# Work required
Pictures in the data must not be copied, but everything else should be output exactly.

# Task data
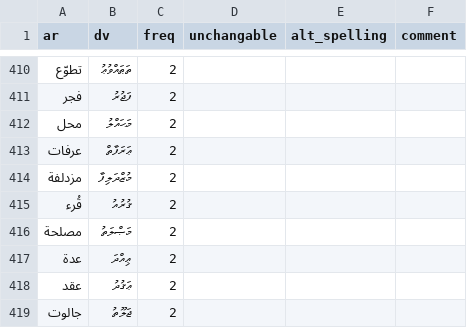
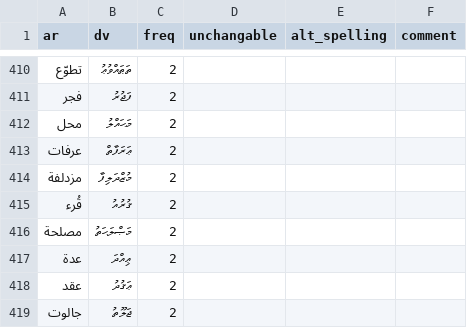
Before and after one commit to kudanai/Quran-Translation, a CSV file: utils/transliteration_data/_quran_freq_dv.csv, drawn as a sheet; only a part is shown, gaps mark what is left out.

```diff
--- a/utils/transliteration_data/_quran_freq_dv.csv
+++ b/utils/transliteration_data/_quran_freq_dv.csv
@@ -415,3 +415,3 @@
 قُرء,ޤުރުއު,2,,,
-مصلحة,މަޞްލަތު,2,,,
+مصلحة,މަޞްލަޙަތު,2,,,
 عدة,ޢިއްދަ,2,,,
```
Also changed, not shown: 1 other file.
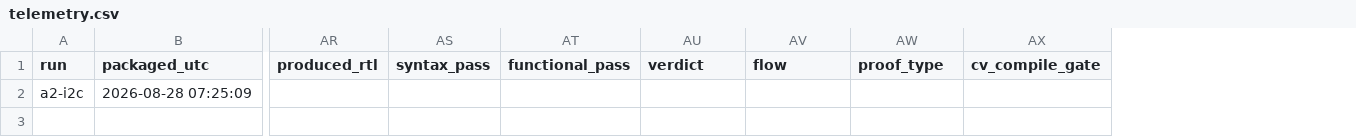
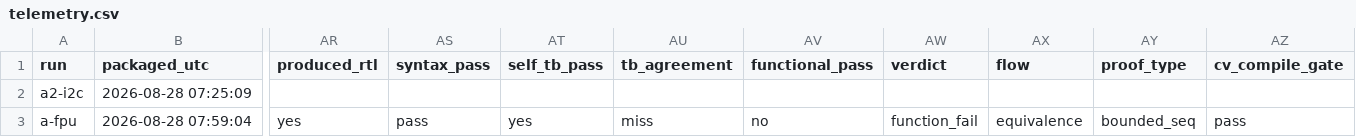
Before and after one commit to polrolnik2/Veri-Sure, a CSV file: benchmarks/telemetry.csv, drawn as a sheet; only a part is shown, gaps mark what is left out; rows hold the shown columns only; the diff names each change by its address in the sheet, - before the commit and + after, or states it on an @@ line.

```diff
--- a/benchmarks/telemetry.csv
+++ b/benchmarks/telemetry.csv
+column AT (self_tb_pass), empty
+column AU (tb_agreement), empty
+row 3: a-fpu | 2026-08-28 07:59:04 | yes | pass | yes | miss | no | function_fail | equivalence | bounded_seq | pass
```
Also changed, not shown: 2 other files.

# Written response
Before and after one commit to kudanai/Quran-Translation, a CSV file: utils/transliteration_data/_quran_freq_dv.csv, drawn as a sheet; only a part is shown, gaps mark what is left out.

```diff
--- a/utils/transliteration_data/_quran_freq_dv.csv
+++ b/utils/transliteration_data/_quran_freq_dv.csv
@@ -415,3 +415,3 @@
 قُرء,ޤުރުއު,2,,,
-مصلحة,މަޞްލަތު,2,,,
+مصلحة,މަޞްލަޙަތު,2,,,
 عدة,ޢިއްދަ,2,,,
```
Also changed, not shown: 1 other file.
Before and after one commit to polrolnik2/Veri-Sure, a CSV file: benchmarks/telemetry.csv, drawn as a sheet; only a part is shown, gaps mark what is left out; rows hold the shown columns only; the diff names each change by its address in the sheet, - before the commit and + after, or states it on an @@ line.

```diff
--- a/benchmarks/telemetry.csv
+++ b/benchmarks/telemetry.csv
+column AT (self_tb_pass), empty
+column AU (tb_agreement), empty
+row 3: a-fpu | 2026-08-28 07:59:04 | yes | pass | yes | miss | no | function_fail | equivalence | bounded_seq | pass
```
Also changed, not shown: 2 other files.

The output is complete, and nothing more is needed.